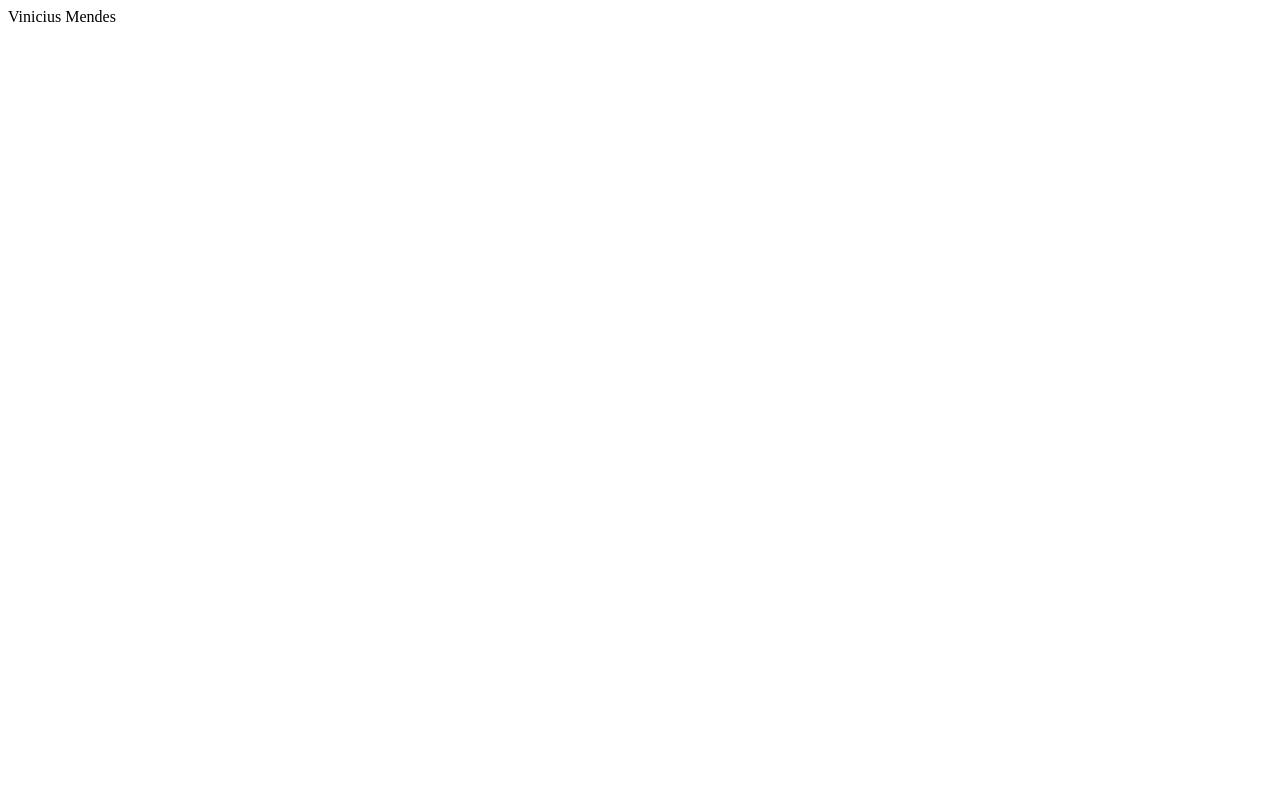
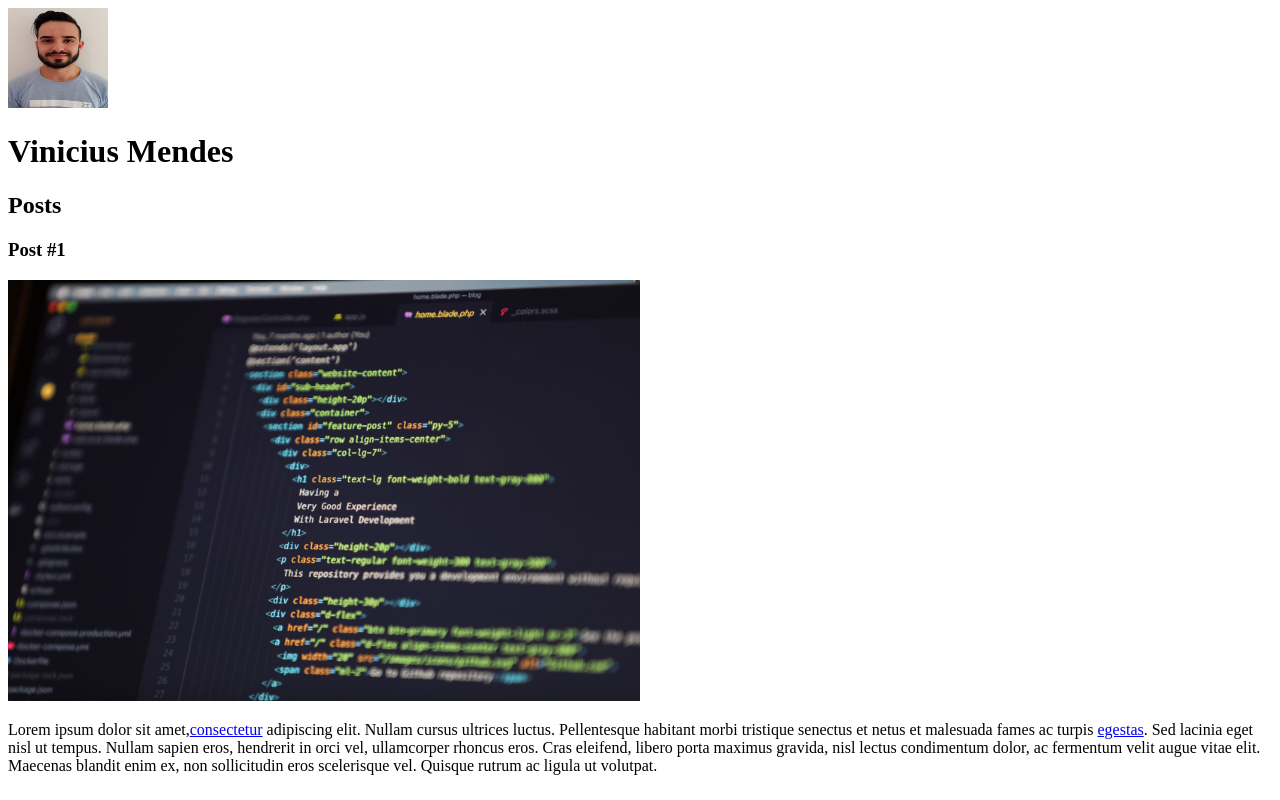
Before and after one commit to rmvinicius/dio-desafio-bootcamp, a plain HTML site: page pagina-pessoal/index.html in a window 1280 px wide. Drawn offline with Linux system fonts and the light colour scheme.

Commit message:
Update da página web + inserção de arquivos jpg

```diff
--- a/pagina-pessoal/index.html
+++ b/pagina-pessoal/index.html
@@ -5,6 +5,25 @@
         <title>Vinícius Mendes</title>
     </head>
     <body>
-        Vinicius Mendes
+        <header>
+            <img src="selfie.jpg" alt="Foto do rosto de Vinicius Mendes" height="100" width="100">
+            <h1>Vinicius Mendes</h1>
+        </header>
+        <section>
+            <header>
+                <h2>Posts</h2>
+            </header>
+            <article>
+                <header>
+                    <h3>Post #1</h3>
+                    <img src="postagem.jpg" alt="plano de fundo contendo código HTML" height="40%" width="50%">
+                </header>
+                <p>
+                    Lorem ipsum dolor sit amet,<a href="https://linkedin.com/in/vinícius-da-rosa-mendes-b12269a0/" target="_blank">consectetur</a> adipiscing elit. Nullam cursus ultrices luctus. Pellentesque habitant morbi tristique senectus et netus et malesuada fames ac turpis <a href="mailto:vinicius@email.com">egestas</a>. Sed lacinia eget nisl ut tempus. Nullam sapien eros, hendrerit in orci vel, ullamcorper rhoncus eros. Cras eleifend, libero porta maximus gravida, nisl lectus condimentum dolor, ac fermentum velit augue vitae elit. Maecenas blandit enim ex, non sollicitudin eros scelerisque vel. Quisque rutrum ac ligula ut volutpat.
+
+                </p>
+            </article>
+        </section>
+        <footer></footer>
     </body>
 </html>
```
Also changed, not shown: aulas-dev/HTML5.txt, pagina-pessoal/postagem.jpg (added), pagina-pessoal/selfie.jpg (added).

__________

## ABOUT THIS TASK
Write out every line above exactly as it is, leaving out the pictures.

## EXPECTED ANSWER
Before and after one commit to rmvinicius/dio-desafio-bootcamp, a plain HTML site: page pagina-pessoal/index.html in a window 1280 px wide. Drawn offline with Linux system fonts and the light colour scheme.

Commit message:
Update da página web + inserção de arquivos jpg

```diff
--- a/pagina-pessoal/index.html
+++ b/pagina-pessoal/index.html
@@ -5,6 +5,25 @@
         <title>Vinícius Mendes</title>
     </head>
     <body>
-        Vinicius Mendes
+        <header>
+            <img src="selfie.jpg" alt="Foto do rosto de Vinicius Mendes" height="100" width="100">
+            <h1>Vinicius Mendes</h1>
+        </header>
+        <section>
+            <header>
+                <h2>Posts</h2>
+            </header>
+            <article>
+                <header>
+                    <h3>Post #1</h3>
+                    <img src="postagem.jpg" alt="plano de fundo contendo código HTML" height="40%" width="50%">
+                </header>
+                <p>
+                    Lorem ipsum dolor sit amet,<a href="https://linkedin.com/in/vinícius-da-rosa-mendes-b12269a0/" target="_blank">consectetur</a> adipiscing elit. Nullam cursus ultrices luctus. Pellentesque habitant morbi tristique senectus et netus et malesuada fames ac turpis <a href="mailto:vinicius@email.com">egestas</a>. Sed lacinia eget nisl ut tempus. Nullam sapien eros, hendrerit in orci vel, ullamcorper rhoncus eros. Cras eleifend, libero porta maximus gravida, nisl lectus condimentum dolor, ac fermentum velit augue vitae elit. Maecenas blandit enim ex, non sollicitudin eros scelerisque vel. Quisque rutrum ac ligula ut volutpat.
+
+                </p>
+            </article>
+        </section>
+        <footer></footer>
     </body>
 </html>
```
Also changed, not shown: aulas-dev/HTML5.txt, pagina-pessoal/postagem.jpg (added), pagina-pessoal/selfie.jpg (added).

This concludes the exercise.